Plan to spend 2-3 hours at the Durham Museum, which is located at 801 South 10th Street in downtown Omaha. There is a dedicated free parking lot, and also free parking on surrounding streets. Admission is $11 for adults, $7 for kids 3-11. It is open 1-5 on Sundays, and 10-5 Mon.-Sat., with evening hours on Tuesday.

Visiting the Omaha Children’s Museum


The Omaha Children’s Museum was, as you might expect, a highlight of the trip for our younger kids. It was a little young for the eleven-year-old, but he eventually found the ball matrix and kept himself entertained for the rest of the visit.

Housed on two floors, the museum is dedicated to play-focused learning and simple fun. There are party rooms and a nursing room, and the museum offers stroller parking in several locations. The Imagination Playground has a grocery store fire house, bank, and so on; the creative arts center offers places to build and paint. The ball matrix uses mechanical, pneumatic, and ballistic power to move the balls.

All this is pretty standard for children’s museums. To me, what set this place apart were the presentations and the temporary display called “Pirates and Mermaids.”

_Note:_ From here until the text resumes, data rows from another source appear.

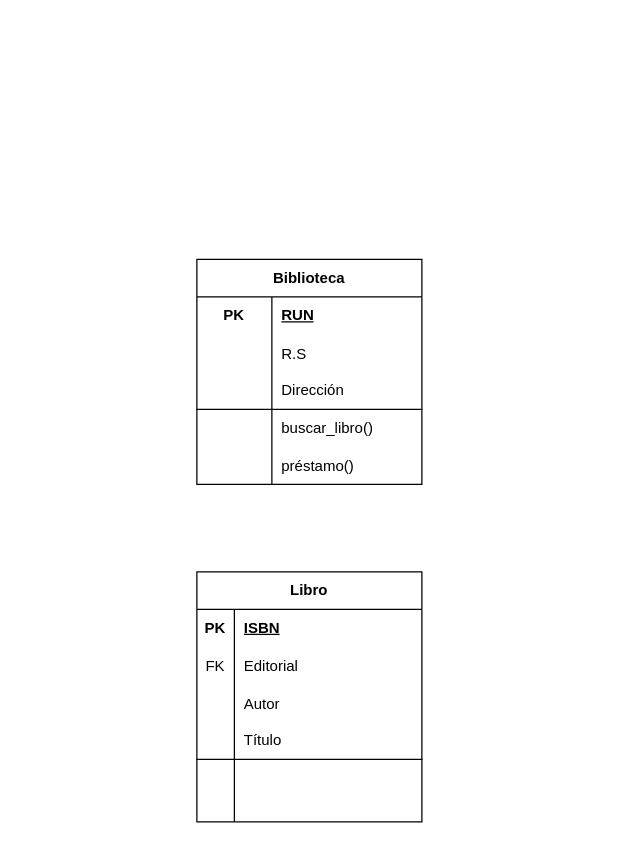
Above: Diagrama sin título.drawio in Wiccaos/POO (draw.io), before the change. Source tidied: cells renumbered, new cells numbered last; positions are measured from the earlier drawing's top-left corner, leaving out a move shared by most shapes. Both pictures are drawn from the tidied source at 125%, with x=0, y=0 at pixel (196, 259).
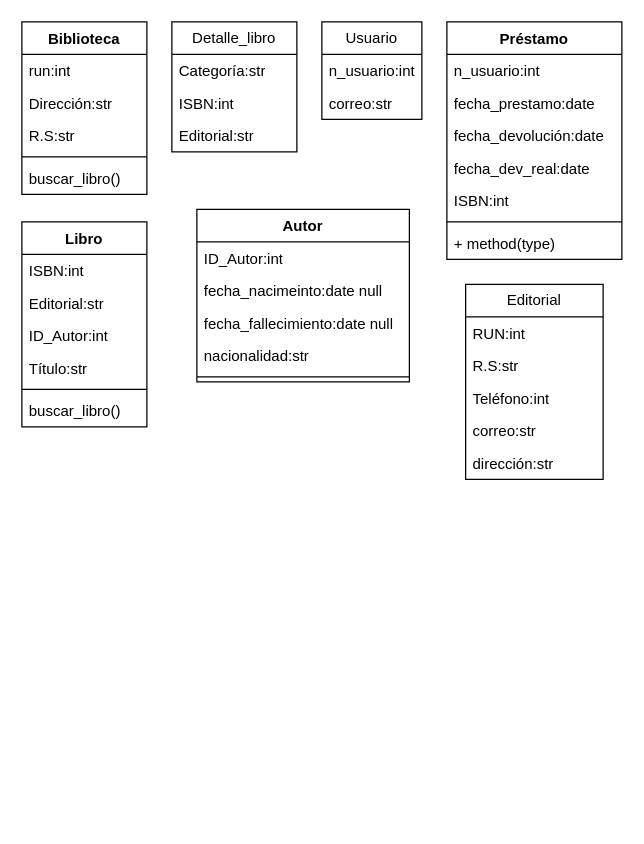
After the change.

What changed in the source:
```diff
@@
+    <mxCell id="21" value="Biblioteca" style="swimlane;fontStyle=1;align=center;verticalAlign=top;horizontal=1;startSize=26;whiteSpace=wrap;html=1;" parent="1" vertex="1">
+      <mxGeometry x="-140" y="-190" width="100" height="138" as="geometry" />
+    </mxCell>
+    <mxCell id="37" value="run:int" style="text;strokeColor=none;fillColor=none;align=left;verticalAlign=top;spacingLeft=4;spacingRight=4;overflow=hidden;whiteSpace=wrap;html=1;" parent="21" vertex="1">
+      <mxGeometry y="26" width="100" height="26" as="geometry" />
+    </mxCell>
+    <mxCell id="38" value="Dirección:str" style="text;strokeColor=none;fillColor=none;align=left;verticalAlign=top;spacingLeft=4;spacingRight=4;overflow=hidden;whiteSpace=wrap;html=1;" parent="21" vertex="1">
+      <mxGeometry y="52" width="100" height="26" as="geometry" />
+    </mxCell>
+    <mxCell id="39" value="R.S:str" style="text;strokeColor=none;fillColor=none;align=left;verticalAlign=top;spacingLeft=4;spacingRight=4;overflow=hidden;whiteSpace=wrap;html=1;" parent="21" vertex="1">
+      <mxGeometry y="78" width="100" height="26" as="geometry" />
+    </mxCell>
+    <mxCell id="40" style="line;strokeWidth=1;fillColor=none;align=left;verticalAlign=middle;spacingTop=-1;spacingLeft=3;spacingRight=3;labelPosition=right;strokeColor=inherit;" parent="21" vertex="1">
+      <mxGeometry y="104" width="100" height="8" as="geometry" />
+    </mxCell>
+    <mxCell id="41" value="buscar_libro()" style="text;strokeColor=none;fillColor=none;align=left;verticalAlign=top;spacingLeft=4;spacingRight=4;overflow=hidden;whiteSpace=wrap;html=1;" parent="21" vertex="1">
+      <mxGeometry y="112" width="100" height="26" as="geometry" />
+    </mxCell>
-    <mxCell id="2" value="Libro" style="shape=table;startSize=30;childLayout=tableLayout;rowLines=0;fontStyle=1;align=center;html=1;whiteSpace=wrap;" parent="1" vertex="1">
-      <mxGeometry y="250" width="180" height="200" as="geometry" />
+    <mxCell id="2" value="Libro" style="swimlane;fontStyle=1;align=center;verticalAlign=top;horizontal=1;startSize=26;whiteSpace=wrap;html=1;" parent="1" vertex="1">
+      <mxGeometry x="-140" y="-30" width="100" height="164" as="geometry" />
     </mxCell>
-    <mxCell id="3" style="shape=tableRow;horizontal=0;startSize=0;swimlaneHead=0;swimlaneBody=0;fillColor=none;top=0;left=0;right=0;bottom=0;html=1;" parent="2" vertex="1">
-      <mxGeometry y="30" width="180" height="30" as="geometry" />
-    </mxCell>
-    <mxCell id="4" value="PK" style="shape=partialRectangle;fillColor=none;top=0;left=0;bottom=0;right=0;fontStyle=1;overflow=hidden;html=1;whiteSpace=wrap;" parent="3" vertex="1">
-      <mxGeometry width="30" height="30" as="geometry" />
-    </mxCell>
-    <mxCell id="5" value="ISBN" style="shape=partialRectangle;fillColor=none;top=0;left=0;bottom=0;right=0;align=left;spacingLeft=6;fontStyle=5;overflow=hidden;html=1;whiteSpace=wrap;" parent="3" vertex="1">
-      <mxGeometry x="30" width="150" height="30" as="geometry" />
-    </mxCell>
-    <mxCell id="6" style="shape=tableRow;horizontal=0;startSize=0;swimlaneHead=0;swimlaneBody=0;fillColor=none;top=0;left=0;right=0;bottom=0;" parent="2" vertex="1">
-      <mxGeometry y="60" width="180" height="30" as="geometry" />
-    </mxCell>
-    <mxCell id="7" value="FK" style="shape=partialRectangle;fillColor=none;top=0;left=0;bottom=0;right=0;overflow=hidden;" parent="6" vertex="1">
-      <mxGeometry width="30" height="30" as="geometry" />
-    </mxCell>
+    <mxCell id="42" value="ISBN:int" style="text;strokeColor=none;fillColor=none;align=left;verticalAlign=top;spacingLeft=4;spacingRight=4;overflow=hidden;whiteSpace=wrap;html=1;" parent="2" vertex="1">
+      <mxGeometry y="26" width="100" height="26" as="geometry" />
+    </mxCell>
+    <mxCell id="43" value="Editorial:str" style="text;strokeColor=none;fillColor=none;align=left;verticalAlign=top;spacingLeft=4;spacingRight=4;overflow=hidden;whiteSpace=wrap;html=1;" parent="2" vertex="1">
+      <mxGeometry y="52" width="100" height="26" as="geometry" />
+    </mxCell>
+    <mxCell id="44" value="ID_Autor:int" style="text;strokeColor=none;fillColor=none;align=left;verticalAlign=top;spacingLeft=4;spacingRight=4;overflow=hidden;whiteSpace=wrap;html=1;" parent="2" vertex="1">
+      <mxGeometry y="78" width="100" height="26" as="geometry" />
+    </mxCell>
+    <mxCell id="45" value="Título:str" style="text;strokeColor=none;fillColor=none;align=left;verticalAlign=top;spacingLeft=4;spacingRight=4;overflow=hidden;whiteSpace=wrap;html=1;" parent="2" vertex="1">
+      <mxGeometry y="104" width="100" height="26" as="geometry" />
+    </mxCell>
+    <mxCell id="46" style="line;strokeWidth=1;fillColor=none;align=left;verticalAlign=middle;spacingTop=-1;spacingLeft=3;spacingRight=3;labelPosition=right;strokeColor=inherit;" parent="2" vertex="1">
+      <mxGeometry y="130" width="100" height="8" as="geometry" />
+    </mxCell>
+    <mxCell id="47" value="buscar_libro()" style="text;strokeColor=none;fillColor=none;align=left;verticalAlign=top;spacingLeft=4;spacingRight=4;overflow=hidden;whiteSpace=wrap;html=1;" parent="2" vertex="1">
+      <mxGeometry y="138" width="100" height="26" as="geometry" />
+    </mxCell>
+    <mxCell id="11" value="Autor" style="swimlane;fontStyle=1;align=center;verticalAlign=top;horizontal=1;startSize=26;whiteSpace=wrap;html=1;" parent="1" vertex="1">
+      <mxGeometry y="-40" width="170" height="138" as="geometry" />
+    </mxCell>
+    <mxCell id="48" value="ID_Autor:int" style="text;strokeColor=none;fillColor=none;align=left;verticalAlign=top;spacingLeft=4;spacingRight=4;overflow=hidden;whiteSpace=wrap;html=1;" parent="11" vertex="1">
+      <mxGeometry y="26" width="170" height="26" as="geometry" />
+    </mxCell>
+    <mxCell id="49" value="fecha_nacimeinto:date null" style="text;strokeColor=none;fillColor=none;align=left;verticalAlign=top;spacingLeft=4;spacingRight=4;overflow=hidden;whiteSpace=wrap;html=1;" parent="11" vertex="1">
+      <mxGeometry y="52" width="170" height="26" as="geometry" />
+    </mxCell>
+    <mxCell id="50" value="fecha_fallecimiento:date null" style="text;strokeColor=none;fillColor=none;align=left;verticalAlign=top;spacingLeft=4;spacingRight=4;overflow=hidden;whiteSpace=wrap;html=1;" parent="11" vertex="1">
+      <mxGeometry y="78" width="170" height="26" as="geometry" />
+    </mxCell>
+    <mxCell id="51" value="nacionalidad:str" style="text;strokeColor=none;fillColor=none;align=left;verticalAlign=top;spacingLeft=4;spacingRight=4;overflow=hidden;whiteSpace=wrap;html=1;" parent="11" vertex="1">
+      <mxGeometry y="104" width="170" height="26" as="geometry" />
+    </mxCell>
+    <mxCell id="52" style="line;strokeWidth=1;fillColor=none;align=left;verticalAlign=middle;spacingTop=-1;spacingLeft=3;spacingRight=3;labelPosition=right;strokeColor=inherit;" parent="11" vertex="1">
+      <mxGeometry y="130" width="170" height="8" as="geometry" />
+    </mxCell>
+    <mxCell id="53" value="Detalle_libro" style="swimlane;fontStyle=0;horizontal=1;startSize=26;fillColor=none;whiteSpace=wrap;html=1;" parent="1" vertex="1">
+      <mxGeometry x="-20" y="-190" width="100" height="104" as="geometry" />
+    </mxCell>
+    <mxCell id="54" value="Categoría:str" style="text;strokeColor=none;fillColor=none;align=left;verticalAlign=top;spacingLeft=4;spacingRight=4;overflow=hidden;whiteSpace=wrap;html=1;" parent="53" vertex="1">
+      <mxGeometry y="26" width="100" height="26" as="geometry" />
+    </mxCell>
+    <mxCell id="55" value="ISBN:int" style="text;strokeColor=none;fillColor=none;align=left;verticalAlign=top;spacingLeft=4;spacingRight=4;overflow=hidden;whiteSpace=wrap;html=1;" parent="53" vertex="1">
+      <mxGeometry y="52" width="100" height="26" as="geometry" />
+    </mxCell>
+    <mxCell id="56" value="Editorial:str" style="text;strokeColor=none;fillColor=none;align=left;verticalAlign=top;spacingLeft=4;spacingRight=4;overflow=hidden;whiteSpace=wrap;html=1;" parent="53" vertex="1">
+      <mxGeometry y="78" width="100" height="26" as="geometry" />
+    </mxCell>
-    <mxCell id="8" value="Editorial" style="shape=partialRectangle;fillColor=none;top=0;left=0;bottom=0;right=0;align=left;spacingLeft=6;overflow=hidden;" parent="6" vertex="1">
-      <mxGeometry x="30" width="150" height="30" as="geometry" />
+    <mxCell id="8" value="Editorial" style="swimlane;fontStyle=0;horizontal=1;startSize=26;fillColor=none;whiteSpace=wrap;html=1;" parent="1" vertex="1">
+      <mxGeometry x="215" y="20" width="110" height="156" as="geometry" />
     </mxCell>
-    <mxCell id="9" style="shape=tableRow;horizontal=0;startSize=0;swimlaneHead=0;swimlaneBody=0;fillColor=none;top=0;left=0;right=0;bottom=0;" parent="2" vertex="1">
-      <mxGeometry y="90" width="180" height="30" as="geometry" />
-    </mxCell>
-    <mxCell id="10" style="shape=partialRectangle;fillColor=none;top=0;left=0;bottom=0;right=0;overflow=hidden;" parent="9" vertex="1">
-      <mxGeometry width="30" height="30" as="geometry" />
-    </mxCell>
-    <mxCell id="11" value="Autor" style="shape=partialRectangle;fillColor=none;top=0;left=0;bottom=0;right=0;align=left;spacingLeft=6;overflow=hidden;" parent="9" vertex="1">
-      <mxGeometry x="30" width="150" height="30" as="geometry" />
-    </mxCell>
-    <mxCell id="12" style="shape=tableRow;horizontal=0;startSize=0;swimlaneHead=0;swimlaneBody=0;fillColor=none;top=0;left=0;right=0;bottom=1;html=1;" parent="2" vertex="1">
-      <mxGeometry y="120" width="180" height="30" as="geometry" />
-    </mxCell>
-    <mxCell id="13" style="shape=partialRectangle;fillColor=none;top=0;left=0;bottom=0;right=0;fontStyle=1;overflow=hidden;html=1;whiteSpace=wrap;" parent="12" vertex="1">
-      <mxGeometry width="30" height="30" as="geometry" />
-    </mxCell>
-    <mxCell id="14" value="&lt;span style=&quot;font-weight: normal;&quot;&gt;Título&lt;/span&gt;" style="shape=partialRectangle;fillColor=none;top=0;left=0;bottom=0;right=0;align=left;spacingLeft=6;fontStyle=1;overflow=hidden;html=1;whiteSpace=wrap;strokeColor=default;" parent="12" vertex="1">
-      <mxGeometry x="30" width="150" height="30" as="geometry" />
-    </mxCell>
-    <mxCell id="15" style="shape=tableRow;horizontal=0;startSize=0;swimlaneHead=0;swimlaneBody=0;fillColor=none;top=0;left=0;right=0;bottom=0;html=1;" parent="2" vertex="1">
-      <mxGeometry y="150" width="180" height="30" as="geometry" />
-    </mxCell>
-    <mxCell id="16" style="shape=partialRectangle;fillColor=none;top=0;left=0;bottom=0;right=0;overflow=hidden;html=1;whiteSpace=wrap;" parent="15" vertex="1">
-      <mxGeometry width="30" height="30" as="geometry" />
-    </mxCell>
-    <mxCell id="17" style="shape=partialRectangle;fillColor=none;top=0;left=0;bottom=0;right=0;align=left;spacingLeft=6;overflow=hidden;html=1;whiteSpace=wrap;" parent="15" vertex="1">
-      <mxGeometry x="30" width="150" height="30" as="geometry" />
-    </mxCell>
-    <mxCell id="18" style="shape=tableRow;horizontal=0;startSize=0;swimlaneHead=0;swimlaneBody=0;fillColor=none;top=0;left=0;right=0;bottom=0;html=1;" parent="2" vertex="1">
-      <mxGeometry y="180" width="180" height="20" as="geometry" />
-    </mxCell>
-    <mxCell id="19" style="shape=partialRectangle;fillColor=none;top=0;left=0;bottom=0;right=0;overflow=hidden;html=1;whiteSpace=wrap;" parent="18" vertex="1">
-      <mxGeometry width="30" height="20" as="geometry" />
-    </mxCell>
-    <mxCell id="20" style="shape=partialRectangle;fillColor=none;top=0;left=0;bottom=0;right=0;align=left;spacingLeft=6;overflow=hidden;html=1;whiteSpace=wrap;" parent="18" vertex="1">
-      <mxGeometry x="30" width="150" height="20" as="geometry" />
-    </mxCell>
-    <mxCell id="21" value="Biblioteca" style="shape=table;startSize=30;childLayout=tableLayout;rowLines=0;fontStyle=1;align=center;html=1;whiteSpace=wrap;" parent="1" vertex="1">
-      <mxGeometry width="180" height="180" as="geometry" />
-    </mxCell>
-    <mxCell id="22" style="shape=tableRow;horizontal=0;startSize=0;swimlaneHead=0;swimlaneBody=0;fillColor=none;top=0;left=0;right=0;bottom=0;html=1;" parent="21" vertex="1">
-      <mxGeometry y="30" width="180" height="30" as="geometry" />
-    </mxCell>
-    <mxCell id="23" value="PK" style="shape=partialRectangle;fillColor=none;top=0;left=0;bottom=0;right=0;fontStyle=1;overflow=hidden;html=1;whiteSpace=wrap;" parent="22" vertex="1">
-      <mxGeometry width="60" height="30" as="geometry" />
-    </mxCell>
-    <mxCell id="24" value="RUN" style="shape=partialRectangle;fillColor=none;top=0;left=0;bottom=0;right=0;align=left;spacingLeft=6;fontStyle=5;overflow=hidden;html=1;whiteSpace=wrap;" parent="22" vertex="1">
-      <mxGeometry x="60" width="120" height="30" as="geometry" />
-    </mxCell>
-    <mxCell id="25" style="shape=tableRow;horizontal=0;startSize=0;swimlaneHead=0;swimlaneBody=0;fillColor=none;top=0;left=0;right=0;bottom=0;" parent="21" vertex="1">
-      <mxGeometry y="60" width="180" height="30" as="geometry" />
-    </mxCell>
-    <mxCell id="26" style="shape=partialRectangle;fillColor=none;top=0;left=0;bottom=0;right=0;overflow=hidden;" parent="25" vertex="1">
-      <mxGeometry width="60" height="30" as="geometry" />
-    </mxCell>
-    <mxCell id="27" value="R.S" style="shape=partialRectangle;fillColor=none;top=0;left=0;bottom=0;right=0;align=left;spacingLeft=6;overflow=hidden;" parent="25" vertex="1">
-      <mxGeometry x="60" width="120" height="30" as="geometry" />
-    </mxCell>
-    <mxCell id="28" style="shape=tableRow;horizontal=0;startSize=0;swimlaneHead=0;swimlaneBody=0;fillColor=none;top=0;left=0;right=0;bottom=1;html=1;" parent="21" vertex="1">
-      <mxGeometry y="90" width="180" height="30" as="geometry" />
-    </mxCell>
-    <mxCell id="29" style="shape=partialRectangle;fillColor=none;top=0;left=0;bottom=0;right=0;fontStyle=1;overflow=hidden;html=1;whiteSpace=wrap;" parent="28" vertex="1">
-      <mxGeometry width="60" height="30" as="geometry" />
-    </mxCell>
-    <mxCell id="30" value="Dirección" style="shape=partialRectangle;fillColor=none;top=0;left=0;bottom=0;right=0;align=left;spacingLeft=6;fontStyle=0;overflow=hidden;html=1;whiteSpace=wrap;" parent="28" vertex="1">
-      <mxGeometry x="60" width="120" height="30" as="geometry" />
-    </mxCell>
-    <mxCell id="31" style="shape=tableRow;horizontal=0;startSize=0;swimlaneHead=0;swimlaneBody=0;fillColor=none;top=0;left=0;right=0;bottom=0;html=1;" parent="21" vertex="1">
-      <mxGeometry y="120" width="180" height="30" as="geometry" />
-    </mxCell>
-    <mxCell id="32" style="shape=partialRectangle;fillColor=none;top=0;left=0;bottom=0;right=0;overflow=hidden;html=1;whiteSpace=wrap;" parent="31" vertex="1">
-      <mxGeometry width="60" height="30" as="geometry" />
-    </mxCell>
-    <mxCell id="33" value="buscar_libro()" style="shape=partialRectangle;fillColor=none;top=0;left=0;bottom=0;right=0;align=left;spacingLeft=6;overflow=hidden;html=1;whiteSpace=wrap;" parent="31" vertex="1">
-      <mxGeometry x="60" width="120" height="30" as="geometry" />
-    </mxCell>
-    <mxCell id="34" style="shape=tableRow;horizontal=0;startSize=0;swimlaneHead=0;swimlaneBody=0;fillColor=none;top=0;left=0;right=0;bottom=0;" parent="21" vertex="1">
-      <mxGeometry y="150" width="180" height="30" as="geometry" />
-    </mxCell>
-    <mxCell id="35" style="shape=partialRectangle;fillColor=none;top=0;left=0;bottom=0;right=0;overflow=hidden;" parent="34" vertex="1">
-      <mxGeometry width="60" height="30" as="geometry" />
-    </mxCell>
-    <mxCell id="36" value="préstamo()" style="shape=partialRectangle;fillColor=none;top=0;left=0;bottom=0;right=0;align=left;spacingLeft=6;overflow=hidden;" parent="34" vertex="1">
-      <mxGeometry x="60" width="120" height="30" as="geometry" />
-    </mxCell>
+    <mxCell id="57" value="RUN:int" style="text;strokeColor=none;fillColor=none;align=left;verticalAlign=top;spacingLeft=4;spacingRight=4;overflow=hidden;whiteSpace=wrap;html=1;" parent="8" vertex="1">
+      <mxGeometry y="26" width="110" height="26" as="geometry" />
+    </mxCell>
+    <mxCell id="58" value="R.S:str" style="text;strokeColor=none;fillColor=none;align=left;verticalAlign=top;spacingLeft=4;spacingRight=4;overflow=hidden;whiteSpace=wrap;html=1;" parent="8" vertex="1">
+      <mxGeometry y="52" width="110" height="26" as="geometry" />
+    </mxCell>
+    <mxCell id="59" value="Teléfono:int" style="text;strokeColor=none;fillColor=none;align=left;verticalAlign=top;spacingLeft=4;spacingRight=4;overflow=hidden;whiteSpace=wrap;html=1;" parent="8" vertex="1">
+      <mxGeometry y="78" width="110" height="26" as="geometry" />
+    </mxCell>
+    <mxCell id="60" value="correo:str" style="text;strokeColor=none;fillColor=none;align=left;verticalAlign=top;spacingLeft=4;spacingRight=4;overflow=hidden;whiteSpace=wrap;html=1;" parent="8" vertex="1">
+      <mxGeometry y="104" width="110" height="26" as="geometry" />
+    </mxCell>
+    <mxCell id="61" value="dirección:str" style="text;strokeColor=none;fillColor=none;align=left;verticalAlign=top;spacingLeft=4;spacingRight=4;overflow=hidden;whiteSpace=wrap;html=1;" parent="8" vertex="1">
+      <mxGeometry y="130" width="110" height="26" as="geometry" />
+    </mxCell>
+    <mxCell id="62" value="Usuario" style="swimlane;fontStyle=0;horizontal=1;startSize=26;fillColor=none;whiteSpace=wrap;html=1;" parent="1" vertex="1">
+      <mxGeometry x="100" y="-190" width="80" height="78" as="geometry" />
+    </mxCell>
+    <mxCell id="63" value="n_usuario:int" style="text;strokeColor=none;fillColor=none;align=left;verticalAlign=top;spacingLeft=4;spacingRight=4;overflow=hidden;whiteSpace=wrap;html=1;" parent="62" vertex="1">
+      <mxGeometry y="26" width="80" height="26" as="geometry" />
+    </mxCell>
+    <mxCell id="64" value="correo:str" style="text;strokeColor=none;fillColor=none;align=left;verticalAlign=top;spacingLeft=4;spacingRight=4;overflow=hidden;whiteSpace=wrap;html=1;" parent="62" vertex="1">
+      <mxGeometry y="52" width="80" height="26" as="geometry" />
+    </mxCell>
+    <mxCell id="65" value="Préstamo" style="swimlane;fontStyle=1;align=center;verticalAlign=top;horizontal=1;startSize=26;whiteSpace=wrap;html=1;" parent="1" vertex="1">
+      <mxGeometry x="200" y="-190" width="140" height="190" as="geometry" />
+    </mxCell>
+    <mxCell id="66" value="n_usuario:int" style="text;strokeColor=none;fillColor=none;align=left;verticalAlign=top;spacingLeft=4;spacingRight=4;overflow=hidden;whiteSpace=wrap;html=1;" parent="65" vertex="1">
+      <mxGeometry y="26" width="140" height="26" as="geometry" />
+    </mxCell>
+    <mxCell id="67" value="fecha_prestamo:date" style="text;strokeColor=none;fillColor=none;align=left;verticalAlign=top;spacingLeft=4;spacingRight=4;overflow=hidden;whiteSpace=wrap;html=1;" parent="65" vertex="1">
+      <mxGeometry y="52" width="140" height="26" as="geometry" />
+    </mxCell>
+    <mxCell id="68" value="fecha_devolución:date" style="text;strokeColor=none;fillColor=none;align=left;verticalAlign=top;spacingLeft=4;spacingRight=4;overflow=hidden;whiteSpace=wrap;html=1;" parent="65" vertex="1">
+      <mxGeometry y="78" width="140" height="26" as="geometry" />
+    </mxCell>
+    <mxCell id="69" value="fecha_dev_real:date" style="text;strokeColor=none;fillColor=none;align=left;verticalAlign=top;spacingLeft=4;spacingRight=4;overflow=hidden;whiteSpace=wrap;html=1;" parent="65" vertex="1">
+      <mxGeometry y="104" width="140" height="26" as="geometry" />
+    </mxCell>
+    <mxCell id="70" value="ISBN:int" style="text;strokeColor=none;fillColor=none;align=left;verticalAlign=top;spacingLeft=4;spacingRight=4;overflow=hidden;whiteSpace=wrap;html=1;" parent="65" vertex="1">
+      <mxGeometry y="130" width="140" height="26" as="geometry" />
+    </mxCell>
+    <mxCell id="71" style="line;strokeWidth=1;fillColor=none;align=left;verticalAlign=middle;spacingTop=-1;spacingLeft=3;spacingRight=3;labelPosition=right;strokeColor=inherit;" parent="65" vertex="1">
+      <mxGeometry y="156" width="140" height="8" as="geometry" />
+    </mxCell>
+    <mxCell id="72" value="+ method(type)" style="text;strokeColor=none;fillColor=none;align=left;verticalAlign=top;spacingLeft=4;spacingRight=4;overflow=hidden;whiteSpace=wrap;html=1;" parent="65" vertex="1">
+      <mxGeometry y="164" width="140" height="26" as="geometry" />
+    </mxCell>
```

omaha-museumAt the Star Wars-themed science presentation, the young woman centered her experiments around examples from the movies: Luke’s land speeder (a hovercraft made of particle board and a leaf blower), the swinging log on Endor (to demonstrate momentum and force), and Cloud City (making clouds in a plastic bottle using water and forced air).

My daughter loved the presentations in the fairy tale area. Nothing educational here, just lots of scope for the imagination!

The Pirates and Mermaids area housed a pirate ship with cannons to shoot balls and a rope playground with a menacing shark to hover above it. (There was a height limit.)

Outdoors there is a small spray park, a covered patio with a small fire truck, and a playground, with signs around encouraging families to run, play, and picnic.


There is a cafe upstairs as well as vending machines. You can also go outside and picnic near the playground.


Admission is $12 for kids and adults alike ($11 for seniors). This price reflects an intention for the parents to be hands on with their kids, rather than sitting off to the side while the kids play. Note: as indicated above, older kids are not the target audience; plan accordingly. Give yourself at least three hours, and prepare for the little ones to want to spend the entire day.

Hours, admission, Location, Parking:

Omaha Children’s Museum is located at 500 S. 20th St, Omaha. The museum has a free parking lot, and if school is not in session, the elementary school across the street serves as overflow. There is also metered parking on the street.

Our family visited the Durham Museum and the Omaha Children’s Museum as guests of Visit Omaha, in exchange for an impartial review.